START DATA SECTION
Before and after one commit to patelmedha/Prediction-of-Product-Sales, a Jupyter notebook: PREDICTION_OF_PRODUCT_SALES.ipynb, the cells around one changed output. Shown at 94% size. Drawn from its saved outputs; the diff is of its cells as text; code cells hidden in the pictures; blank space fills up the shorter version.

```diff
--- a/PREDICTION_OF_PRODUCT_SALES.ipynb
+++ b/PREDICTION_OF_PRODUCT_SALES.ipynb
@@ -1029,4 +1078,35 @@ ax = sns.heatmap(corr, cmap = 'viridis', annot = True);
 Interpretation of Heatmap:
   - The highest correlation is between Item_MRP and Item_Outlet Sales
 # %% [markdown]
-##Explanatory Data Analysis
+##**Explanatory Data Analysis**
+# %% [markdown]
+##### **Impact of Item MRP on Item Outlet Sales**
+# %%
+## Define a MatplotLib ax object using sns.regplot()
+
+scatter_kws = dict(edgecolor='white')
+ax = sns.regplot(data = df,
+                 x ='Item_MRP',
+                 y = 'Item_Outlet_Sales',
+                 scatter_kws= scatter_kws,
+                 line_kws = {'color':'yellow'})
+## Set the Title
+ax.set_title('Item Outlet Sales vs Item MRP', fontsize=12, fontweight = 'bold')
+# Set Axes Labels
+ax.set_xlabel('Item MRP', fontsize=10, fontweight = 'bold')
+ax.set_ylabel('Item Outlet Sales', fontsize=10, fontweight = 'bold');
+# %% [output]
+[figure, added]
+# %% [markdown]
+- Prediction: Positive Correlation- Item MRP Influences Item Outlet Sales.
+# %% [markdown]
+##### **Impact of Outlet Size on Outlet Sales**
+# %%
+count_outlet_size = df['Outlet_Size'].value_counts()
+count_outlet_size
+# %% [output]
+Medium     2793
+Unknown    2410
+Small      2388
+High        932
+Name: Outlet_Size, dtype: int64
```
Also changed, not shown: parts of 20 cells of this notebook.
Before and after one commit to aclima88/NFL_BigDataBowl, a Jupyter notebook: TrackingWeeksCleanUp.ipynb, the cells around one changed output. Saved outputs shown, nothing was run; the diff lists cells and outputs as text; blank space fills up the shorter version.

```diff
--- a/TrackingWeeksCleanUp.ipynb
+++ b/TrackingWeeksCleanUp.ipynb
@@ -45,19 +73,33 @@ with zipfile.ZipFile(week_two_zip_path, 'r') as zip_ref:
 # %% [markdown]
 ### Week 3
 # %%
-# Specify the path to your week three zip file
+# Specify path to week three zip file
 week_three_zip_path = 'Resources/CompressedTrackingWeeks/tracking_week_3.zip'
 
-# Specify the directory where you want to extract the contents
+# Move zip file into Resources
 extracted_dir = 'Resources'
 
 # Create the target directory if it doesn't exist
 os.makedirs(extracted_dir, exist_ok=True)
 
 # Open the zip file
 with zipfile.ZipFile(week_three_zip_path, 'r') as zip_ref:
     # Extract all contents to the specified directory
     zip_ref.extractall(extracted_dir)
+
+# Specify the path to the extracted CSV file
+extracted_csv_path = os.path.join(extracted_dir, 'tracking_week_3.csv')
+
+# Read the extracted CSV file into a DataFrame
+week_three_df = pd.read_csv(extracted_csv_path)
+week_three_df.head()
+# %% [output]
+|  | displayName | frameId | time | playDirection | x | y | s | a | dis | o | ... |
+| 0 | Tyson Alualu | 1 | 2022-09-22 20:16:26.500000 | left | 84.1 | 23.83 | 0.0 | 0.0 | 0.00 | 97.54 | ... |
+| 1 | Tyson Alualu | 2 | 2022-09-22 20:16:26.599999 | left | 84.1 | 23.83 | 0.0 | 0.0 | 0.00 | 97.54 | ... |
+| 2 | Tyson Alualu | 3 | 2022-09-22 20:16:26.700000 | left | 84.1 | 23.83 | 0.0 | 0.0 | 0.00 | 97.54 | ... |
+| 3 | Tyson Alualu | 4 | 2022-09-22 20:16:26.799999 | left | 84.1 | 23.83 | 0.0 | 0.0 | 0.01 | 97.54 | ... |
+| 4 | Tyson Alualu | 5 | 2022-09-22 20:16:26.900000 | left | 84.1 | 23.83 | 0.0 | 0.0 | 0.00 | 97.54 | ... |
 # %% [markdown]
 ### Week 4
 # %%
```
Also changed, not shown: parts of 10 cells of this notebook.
END DATA SECTION
| ACTION ITEM |
In full and without changes, repeat the listing.

| EXERCISE RESPONSE |
Before and after one commit to patelmedha/Prediction-of-Product-Sales, a Jupyter notebook: PREDICTION_OF_PRODUCT_SALES.ipynb, the cells around one changed output. Shown at 94% size. Drawn from its saved outputs; the diff is of its cells as text; code cells hidden in the pictures; blank space fills up the shorter version.

```diff
--- a/PREDICTION_OF_PRODUCT_SALES.ipynb
+++ b/PREDICTION_OF_PRODUCT_SALES.ipynb
@@ -1029,4 +1078,35 @@ ax = sns.heatmap(corr, cmap = 'viridis', annot = True);
 Interpretation of Heatmap:
   - The highest correlation is between Item_MRP and Item_Outlet Sales
 # %% [markdown]
-##Explanatory Data Analysis
+##**Explanatory Data Analysis**
+# %% [markdown]
+##### **Impact of Item MRP on Item Outlet Sales**
+# %%
+## Define a MatplotLib ax object using sns.regplot()
+
+scatter_kws = dict(edgecolor='white')
+ax = sns.regplot(data = df,
+                 x ='Item_MRP',
+                 y = 'Item_Outlet_Sales',
+                 scatter_kws= scatter_kws,
+                 line_kws = {'color':'yellow'})
+## Set the Title
+ax.set_title('Item Outlet Sales vs Item MRP', fontsize=12, fontweight = 'bold')
+# Set Axes Labels
+ax.set_xlabel('Item MRP', fontsize=10, fontweight = 'bold')
+ax.set_ylabel('Item Outlet Sales', fontsize=10, fontweight = 'bold');
+# %% [output]
+[figure, added]
+# %% [markdown]
+- Prediction: Positive Correlation- Item MRP Influences Item Outlet Sales.
+# %% [markdown]
+##### **Impact of Outlet Size on Outlet Sales**
+# %%
+count_outlet_size = df['Outlet_Size'].value_counts()
+count_outlet_size
+# %% [output]
+Medium     2793
+Unknown    2410
+Small      2388
+High        932
+Name: Outlet_Size, dtype: int64
```
Also changed, not shown: parts of 20 cells of this notebook.
Before and after one commit to aclima88/NFL_BigDataBowl, a Jupyter notebook: TrackingWeeksCleanUp.ipynb, the cells around one changed output. Saved outputs shown, nothing was run; the diff lists cells and outputs as text; blank space fills up the shorter version.

```diff
--- a/TrackingWeeksCleanUp.ipynb
+++ b/TrackingWeeksCleanUp.ipynb
@@ -45,19 +73,33 @@ with zipfile.ZipFile(week_two_zip_path, 'r') as zip_ref:
 # %% [markdown]
 ### Week 3
 # %%
-# Specify the path to your week three zip file
+# Specify path to week three zip file
 week_three_zip_path = 'Resources/CompressedTrackingWeeks/tracking_week_3.zip'
 
-# Specify the directory where you want to extract the contents
+# Move zip file into Resources
 extracted_dir = 'Resources'
 
 # Create the target directory if it doesn't exist
 os.makedirs(extracted_dir, exist_ok=True)
 
 # Open the zip file
 with zipfile.ZipFile(week_three_zip_path, 'r') as zip_ref:
     # Extract all contents to the specified directory
     zip_ref.extractall(extracted_dir)
+
+# Specify the path to the extracted CSV file
+extracted_csv_path = os.path.join(extracted_dir, 'tracking_week_3.csv')
+
+# Read the extracted CSV file into a DataFrame
+week_three_df = pd.read_csv(extracted_csv_path)
+week_three_df.head()
+# %% [output]
+|  | displayName | frameId | time | playDirection | x | y | s | a | dis | o | ... |
+| 0 | Tyson Alualu | 1 | 2022-09-22 20:16:26.500000 | left | 84.1 | 23.83 | 0.0 | 0.0 | 0.00 | 97.54 | ... |
+| 1 | Tyson Alualu | 2 | 2022-09-22 20:16:26.599999 | left | 84.1 | 23.83 | 0.0 | 0.0 | 0.00 | 97.54 | ... |
+| 2 | Tyson Alualu | 3 | 2022-09-22 20:16:26.700000 | left | 84.1 | 23.83 | 0.0 | 0.0 | 0.00 | 97.54 | ... |
+| 3 | Tyson Alualu | 4 | 2022-09-22 20:16:26.799999 | left | 84.1 | 23.83 | 0.0 | 0.0 | 0.01 | 97.54 | ... |
+| 4 | Tyson Alualu | 5 | 2022-09-22 20:16:26.900000 | left | 84.1 | 23.83 | 0.0 | 0.0 | 0.00 | 97.54 | ... |
 # %% [markdown]
 ### Week 4
 # %%
```
Also changed, not shown: parts of 10 cells of this notebook.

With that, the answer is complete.